The Organisation of the Petroleum Countries (Opec) should formulate a new strategy to tackle challenges in oil markets, experts said at a conference in Abu Dhabi.
Oil prices slipped to almost four month lows on Wednesday after data showed US crude inventories rising faster than expected.
“It is very important for Opec to shape a new strategy as oil prices trade low and the production from the US increases. They should also iron out differences to play an effective role in the global oil markets,” said Dr Mohammad Abdul Rahman Al Asoomi, a UAE-based economic affairs expert while speaking in Abu Dhabi on Opec’s current realities and future role in the global oil markets.
He did not elaborate on the new strategy but said that Opec members must sort out their differences in balancing oil markets and exert more effort to bring in new countries under its fold.
At present there are thirteen countries in the group — Saudi Arabia, Iran, Iraq, UAE, Qatar, Kuwait, Libya, Nigeria, Ecuador, Venezuela, Gabon, Algeria and Angola. Indonesia suspended its membership last year at the Opec meeting in Vienna.
The thirteen members group came together to chalk out a deal to reduce production by 1.2 million barrels per day starting from January this year despite severe differences among member countries on how much each country should cut output to stabilise oil prices.
Iran insisted on increasing its production to reach pre-sanction levels of four million barrels per day whereas Iraq wanted to ramp up its output to earn more income to fight Daesh (self-proclaimed Islamic State of Iraq and the Levant) militants in the north of the country. The deal came into effect on January 1, with output exemptions to Iran, Nigeria and Libya.

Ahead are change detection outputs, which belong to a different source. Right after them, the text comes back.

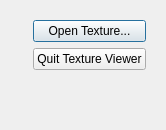
ABBAPOH/textureviewer, file src/apps/textureviewer/startupdialog.ui: the form before one commit.
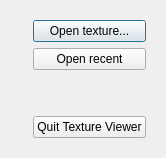
The form after the commit. Icons and pictures are not drawn.

Commit message: Add recent files to the dialog

Diff of the .ui file:
```diff
--- a/src/apps/textureviewer/startupdialog.ui
+++ b/src/apps/textureviewer/startupdialog.ui
@@ -36,14 +36,14 @@
       <item>
        <widget class="QPushButton" name="openButton">
         <property name="text">
-         <string>Open Texture...</string>
+         <string>Open texture...</string>
         </property>
        </widget>
       </item>
       <item>
-       <widget class="QPushButton" name="quitButton">
+       <widget class="QPushButton" name="openRecentButton">
         <property name="text">
-         <string>Quit Texture Viewer</string>
+         <string>Open recent</string>
         </property>
        </widget>
       </item>
@@ -60,6 +60,13 @@
         </property>
        </spacer>
       </item>
+      <item>
+       <widget class="QPushButton" name="quitButton">
+        <property name="text">
+         <string>Quit Texture Viewer</string>
+        </property>
+       </widget>
+      </item>
      </layout>
     </widget>
    </item>
```
The commit also changes 3 other files.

Non-Opec countries, including Russia, also agreed to cut production by about 600,000 barrels per day.
Oil prices went up by more than 10 per cent following the deal but fell in the last two weeks due to the increase in oil production in the US. Brent, the global benchmark is currently trading at around $51 (Dh18.36) per barrel.
Opec will meet in May to decide whether to extend the deal beyond six months.
“Future challenges for Opec will rely on a number of factors including shale oil, which will be produced not only in the US but also in China, Canada and in Europe. More shale oil means Opec’s role will be deteriorating further,” said Asoomi.
“The rise in oil production from Russia and Kazakhstan will also pose a challenge for Opec in future.”
Speaking at the same event, Dr Bassam Fattouh, director of the Oxford Institute for Energy Studies, said Opec countries should strengthen economic links with Asia, which remains a major source of future demand growth.
He also underlined the importance of agreements with non-Opec members, especially Russia, to balance oil markets as well as the rethinking of strategic relations with the US as oil relations become less important.
“There is a need to adjust GCC economies to lower price cycles but it would be interesting to see whether they would be successful in implementing some painful reforms and re-engineer the social contract.”